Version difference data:

BEGIN

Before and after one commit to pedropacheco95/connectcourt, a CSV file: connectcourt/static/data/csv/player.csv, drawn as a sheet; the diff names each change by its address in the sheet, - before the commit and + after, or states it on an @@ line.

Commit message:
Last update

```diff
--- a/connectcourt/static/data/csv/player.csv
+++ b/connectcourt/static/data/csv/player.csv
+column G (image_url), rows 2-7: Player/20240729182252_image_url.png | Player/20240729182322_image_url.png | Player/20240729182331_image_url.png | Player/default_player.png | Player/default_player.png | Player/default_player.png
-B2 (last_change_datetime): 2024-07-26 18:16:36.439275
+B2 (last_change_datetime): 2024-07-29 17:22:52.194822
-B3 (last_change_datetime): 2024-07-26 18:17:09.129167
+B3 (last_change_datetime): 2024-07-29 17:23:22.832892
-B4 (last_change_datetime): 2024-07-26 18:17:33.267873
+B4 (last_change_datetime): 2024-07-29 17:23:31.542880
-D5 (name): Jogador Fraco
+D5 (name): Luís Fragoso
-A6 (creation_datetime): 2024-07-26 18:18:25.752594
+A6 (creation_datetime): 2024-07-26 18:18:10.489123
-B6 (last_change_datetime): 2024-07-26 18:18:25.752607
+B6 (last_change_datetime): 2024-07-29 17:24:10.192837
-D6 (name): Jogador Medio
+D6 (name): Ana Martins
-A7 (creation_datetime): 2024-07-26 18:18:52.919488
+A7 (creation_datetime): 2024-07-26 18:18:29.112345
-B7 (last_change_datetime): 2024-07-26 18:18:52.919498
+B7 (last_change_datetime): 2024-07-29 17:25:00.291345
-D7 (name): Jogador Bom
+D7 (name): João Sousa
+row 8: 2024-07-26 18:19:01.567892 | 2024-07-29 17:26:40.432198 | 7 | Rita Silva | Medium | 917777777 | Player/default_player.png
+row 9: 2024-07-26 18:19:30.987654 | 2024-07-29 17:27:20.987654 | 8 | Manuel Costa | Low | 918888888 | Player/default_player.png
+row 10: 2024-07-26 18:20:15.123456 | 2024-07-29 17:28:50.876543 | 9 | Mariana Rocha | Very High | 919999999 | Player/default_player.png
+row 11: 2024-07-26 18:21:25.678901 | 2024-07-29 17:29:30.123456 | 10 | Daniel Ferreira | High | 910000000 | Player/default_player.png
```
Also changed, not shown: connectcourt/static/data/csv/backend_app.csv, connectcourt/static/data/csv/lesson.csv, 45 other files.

END

> Brief: Would you repeat each of the records above exactly?

> Response:
Before and after one commit to pedropacheco95/connectcourt, a CSV file: connectcourt/static/data/csv/player.csv, drawn as a sheet; the diff names each change by its address in the sheet, - before the commit and + after, or states it on an @@ line.

Commit message:
Last update

```diff
--- a/connectcourt/static/data/csv/player.csv
+++ b/connectcourt/static/data/csv/player.csv
+column G (image_url), rows 2-7: Player/20240729182252_image_url.png | Player/20240729182322_image_url.png | Player/20240729182331_image_url.png | Player/default_player.png | Player/default_player.png | Player/default_player.png
-B2 (last_change_datetime): 2024-07-26 18:16:36.439275
+B2 (last_change_datetime): 2024-07-29 17:22:52.194822
-B3 (last_change_datetime): 2024-07-26 18:17:09.129167
+B3 (last_change_datetime): 2024-07-29 17:23:22.832892
-B4 (last_change_datetime): 2024-07-26 18:17:33.267873
+B4 (last_change_datetime): 2024-07-29 17:23:31.542880
-D5 (name): Jogador Fraco
+D5 (name): Luís Fragoso
-A6 (creation_datetime): 2024-07-26 18:18:25.752594
+A6 (creation_datetime): 2024-07-26 18:18:10.489123
-B6 (last_change_datetime): 2024-07-26 18:18:25.752607
+B6 (last_change_datetime): 2024-07-29 17:24:10.192837
-D6 (name): Jogador Medio
+D6 (name): Ana Martins
-A7 (creation_datetime): 2024-07-26 18:18:52.919488
+A7 (creation_datetime): 2024-07-26 18:18:29.112345
-B7 (last_change_datetime): 2024-07-26 18:18:52.919498
+B7 (last_change_datetime): 2024-07-29 17:25:00.291345
-D7 (name): Jogador Bom
+D7 (name): João Sousa
+row 8: 2024-07-26 18:19:01.567892 | 2024-07-29 17:26:40.432198 | 7 | Rita Silva | Medium | 917777777 | Player/default_player.png
+row 9: 2024-07-26 18:19:30.987654 | 2024-07-29 17:27:20.987654 | 8 | Manuel Costa | Low | 918888888 | Player/default_player.png
+row 10: 2024-07-26 18:20:15.123456 | 2024-07-29 17:28:50.876543 | 9 | Mariana Rocha | Very High | 919999999 | Player/default_player.png
+row 11: 2024-07-26 18:21:25.678901 | 2024-07-29 17:29:30.123456 | 10 | Daniel Ferreira | High | 910000000 | Player/default_player.png
```
Also changed, not shown: connectcourt/static/data/csv/backend_app.csv, connectcourt/static/data/csv/lesson.csv, 45 other files.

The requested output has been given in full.